[Stored records]
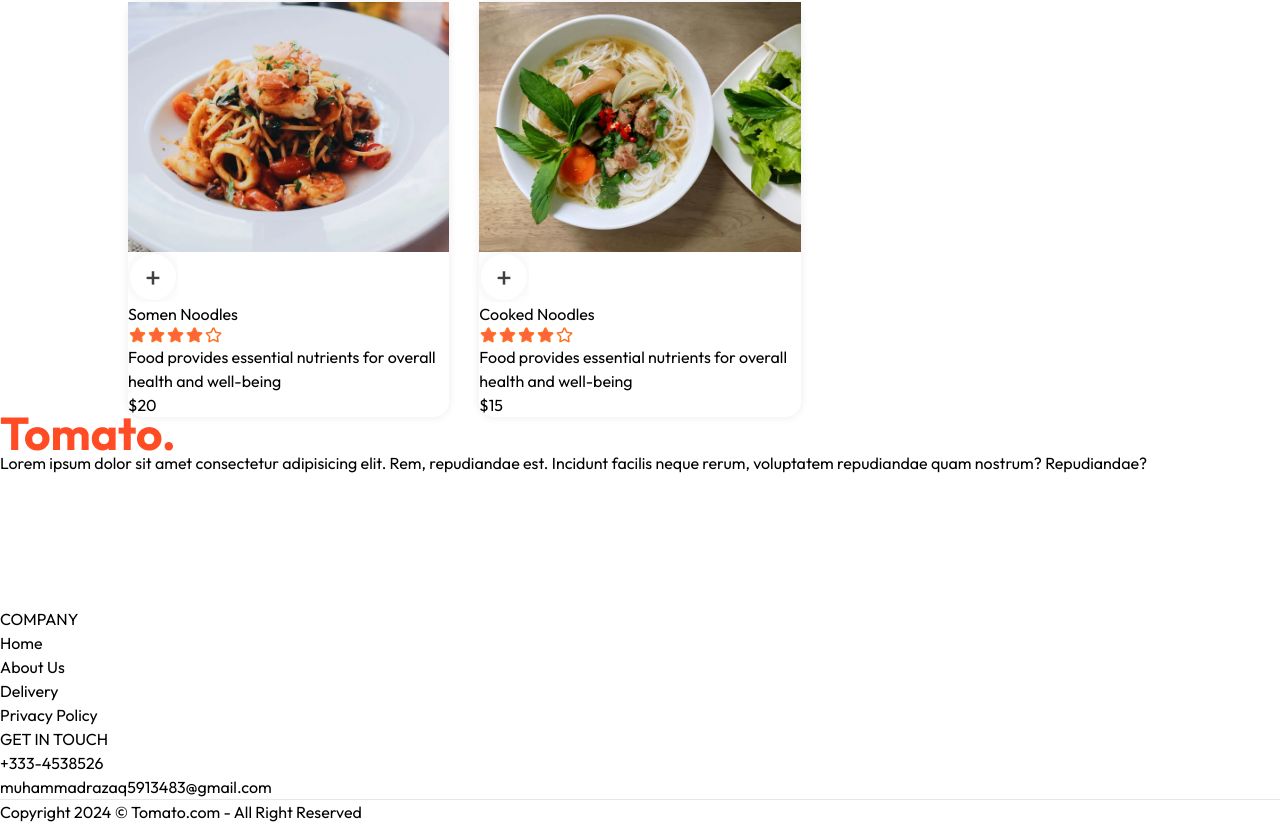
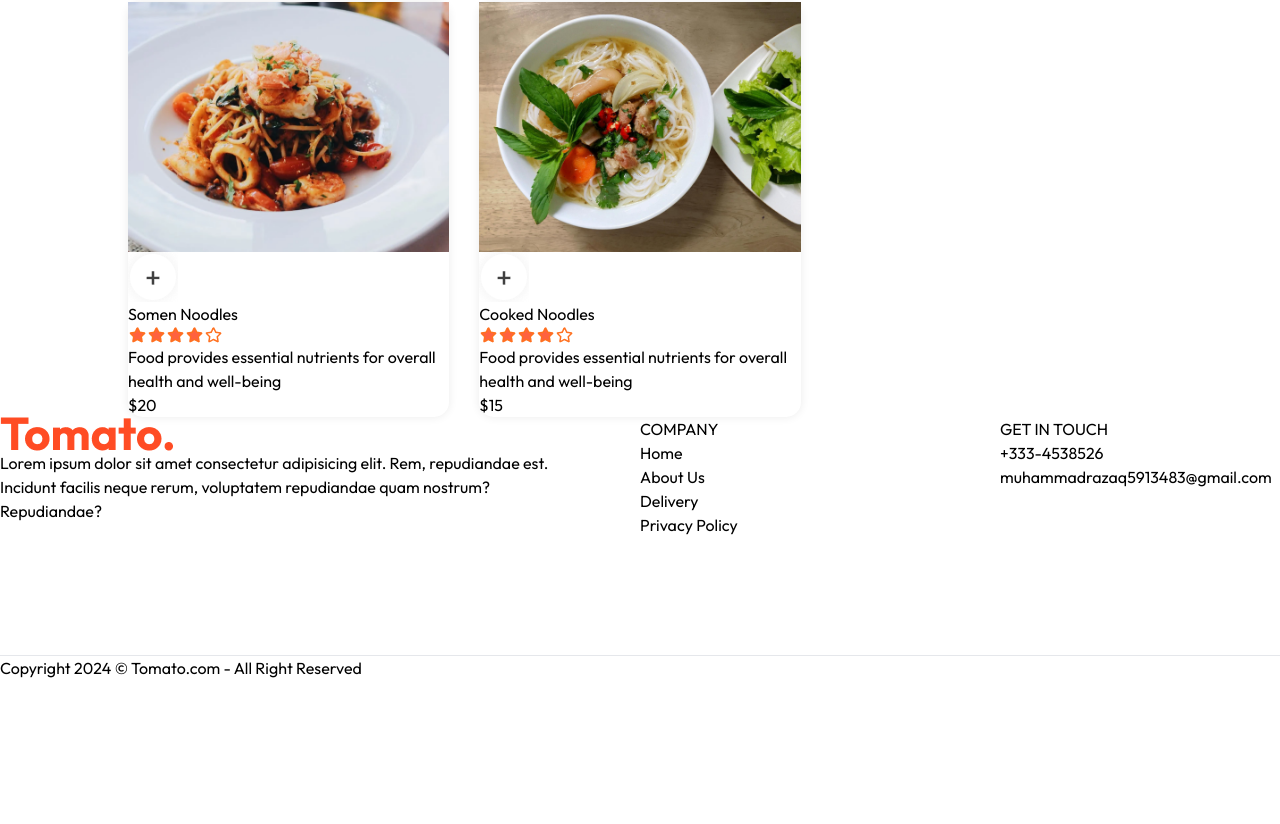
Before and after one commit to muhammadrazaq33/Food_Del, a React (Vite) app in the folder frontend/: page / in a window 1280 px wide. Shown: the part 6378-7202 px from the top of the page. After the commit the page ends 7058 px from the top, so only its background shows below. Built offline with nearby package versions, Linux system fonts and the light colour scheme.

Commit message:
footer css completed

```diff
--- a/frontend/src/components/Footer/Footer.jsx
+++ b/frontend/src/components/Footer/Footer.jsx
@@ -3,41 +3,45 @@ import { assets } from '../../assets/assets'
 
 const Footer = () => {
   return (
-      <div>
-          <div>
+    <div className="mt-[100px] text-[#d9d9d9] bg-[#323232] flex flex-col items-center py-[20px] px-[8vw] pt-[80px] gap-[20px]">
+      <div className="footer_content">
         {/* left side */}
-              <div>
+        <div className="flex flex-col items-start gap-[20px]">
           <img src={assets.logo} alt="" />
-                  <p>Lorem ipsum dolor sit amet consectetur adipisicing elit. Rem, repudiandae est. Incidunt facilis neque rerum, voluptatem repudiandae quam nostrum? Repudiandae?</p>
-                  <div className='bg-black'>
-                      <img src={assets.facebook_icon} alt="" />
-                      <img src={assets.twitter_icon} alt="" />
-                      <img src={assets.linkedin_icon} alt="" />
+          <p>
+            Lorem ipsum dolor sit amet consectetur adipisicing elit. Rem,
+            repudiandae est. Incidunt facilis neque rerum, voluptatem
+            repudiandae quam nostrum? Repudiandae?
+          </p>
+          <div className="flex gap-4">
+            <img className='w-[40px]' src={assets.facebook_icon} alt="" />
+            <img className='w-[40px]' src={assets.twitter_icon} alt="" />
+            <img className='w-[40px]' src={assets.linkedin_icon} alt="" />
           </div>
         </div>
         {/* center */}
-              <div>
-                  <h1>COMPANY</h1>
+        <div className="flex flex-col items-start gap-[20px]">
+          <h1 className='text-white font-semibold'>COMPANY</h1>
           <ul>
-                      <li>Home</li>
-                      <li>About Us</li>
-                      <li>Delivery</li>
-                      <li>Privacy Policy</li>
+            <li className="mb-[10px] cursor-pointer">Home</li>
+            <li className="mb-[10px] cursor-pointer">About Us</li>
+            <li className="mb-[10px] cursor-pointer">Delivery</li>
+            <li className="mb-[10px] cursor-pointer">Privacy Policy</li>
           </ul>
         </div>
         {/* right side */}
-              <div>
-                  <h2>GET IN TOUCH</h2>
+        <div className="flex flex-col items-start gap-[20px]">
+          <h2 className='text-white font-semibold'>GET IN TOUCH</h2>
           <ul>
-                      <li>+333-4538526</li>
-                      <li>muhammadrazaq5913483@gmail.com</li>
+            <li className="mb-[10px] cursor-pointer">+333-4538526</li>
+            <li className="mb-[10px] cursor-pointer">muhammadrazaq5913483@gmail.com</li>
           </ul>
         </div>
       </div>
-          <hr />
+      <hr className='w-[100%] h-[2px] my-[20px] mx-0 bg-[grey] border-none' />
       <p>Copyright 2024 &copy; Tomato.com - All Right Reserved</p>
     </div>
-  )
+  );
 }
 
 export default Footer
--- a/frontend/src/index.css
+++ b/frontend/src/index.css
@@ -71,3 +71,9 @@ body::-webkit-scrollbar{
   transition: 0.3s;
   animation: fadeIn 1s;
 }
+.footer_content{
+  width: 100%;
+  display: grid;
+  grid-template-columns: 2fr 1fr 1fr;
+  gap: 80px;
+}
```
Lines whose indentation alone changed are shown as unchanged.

What needs to be done — Across all the entries above, how many lines have the word "cursor" in them? Only the number, please.

Task response — 6